Before Real Application Clusters (RAC) there was Oracle Parallel Server (OPS). Actually, it was Cache Fusion that changed the whole picture and that appeared in OPS with Oracle 8.1.6, but it is Cache Fusion that makes RAC the great product it is today. Before Cache Fusion, OPS had a problem when two different instances needed access to the same data block. OPS had to make sure that the first instance wrote the block contents back to disk before the second instance could read that data. This is known as "disk pinging." Disk pinging could kill an application's performance even though multiple servers were involved in the database cluster. In those days, one way to avoid disk pinging was to segregate the application functionality among the instances in the OPS cluster. So having one instance for OLTP, one for batch, and one for OLAP in your RAC deployment is very similar to the application segregation that DBAs did in the old OPS days. I currently have two systems which we are investigating clustering with RAC. When we do, we will still do something akin to application segregation, but still enjoy other benefits of RAC. So I don't see anything wrong with your approach. Just make sure that you configure your application for Transparent Failover so that when the OLTP instance goes down, OLTP transactions can continue.

This was first published in February 2004

There are Comments. Add yours.

 
TIP: Want to include a code block in your comment? Use <pre> or <code> tags around the desired text. Ex: <code>insert code</code>

REGISTER or login:

Forgot Password?
By submitting you agree to receive email from TechTarget and its partners. If you reside outside of the United States, you consent to having your personal data transferred to and processed in the United States. Privacy
Sort by: OldestNewest

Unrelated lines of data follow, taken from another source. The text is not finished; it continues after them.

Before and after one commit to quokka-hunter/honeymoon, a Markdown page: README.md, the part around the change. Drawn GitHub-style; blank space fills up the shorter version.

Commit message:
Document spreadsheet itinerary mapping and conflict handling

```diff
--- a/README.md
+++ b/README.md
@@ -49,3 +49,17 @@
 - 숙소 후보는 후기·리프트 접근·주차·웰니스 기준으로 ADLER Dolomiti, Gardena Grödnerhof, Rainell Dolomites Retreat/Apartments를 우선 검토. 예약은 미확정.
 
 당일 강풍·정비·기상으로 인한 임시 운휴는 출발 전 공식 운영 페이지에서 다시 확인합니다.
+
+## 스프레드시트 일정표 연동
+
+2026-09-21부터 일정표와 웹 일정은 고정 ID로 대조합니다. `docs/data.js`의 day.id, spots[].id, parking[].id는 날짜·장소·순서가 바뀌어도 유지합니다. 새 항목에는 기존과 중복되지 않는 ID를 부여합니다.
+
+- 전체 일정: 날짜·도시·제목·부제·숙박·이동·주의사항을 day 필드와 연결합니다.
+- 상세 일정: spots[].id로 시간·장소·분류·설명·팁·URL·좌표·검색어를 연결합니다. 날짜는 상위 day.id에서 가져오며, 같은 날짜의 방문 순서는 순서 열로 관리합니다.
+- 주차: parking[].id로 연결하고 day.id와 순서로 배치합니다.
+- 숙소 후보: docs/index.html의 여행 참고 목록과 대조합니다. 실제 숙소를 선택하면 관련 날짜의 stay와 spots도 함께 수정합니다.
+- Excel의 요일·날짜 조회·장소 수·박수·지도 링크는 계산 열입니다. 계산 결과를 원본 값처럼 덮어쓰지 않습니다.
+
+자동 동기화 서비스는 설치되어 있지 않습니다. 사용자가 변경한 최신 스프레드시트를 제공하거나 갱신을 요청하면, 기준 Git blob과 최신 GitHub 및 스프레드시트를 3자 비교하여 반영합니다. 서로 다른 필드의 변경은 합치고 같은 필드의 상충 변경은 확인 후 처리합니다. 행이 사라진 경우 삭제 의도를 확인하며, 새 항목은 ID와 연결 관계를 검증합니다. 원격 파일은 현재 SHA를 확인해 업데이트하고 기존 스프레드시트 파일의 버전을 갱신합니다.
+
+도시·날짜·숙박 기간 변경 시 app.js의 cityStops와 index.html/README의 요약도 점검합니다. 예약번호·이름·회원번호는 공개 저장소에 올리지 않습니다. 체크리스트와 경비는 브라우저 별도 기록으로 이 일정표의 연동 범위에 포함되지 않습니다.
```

Forgot Password?

No problem! Submit your e-mail address below. We'll send you an email containing your password.

Your password has been sent to: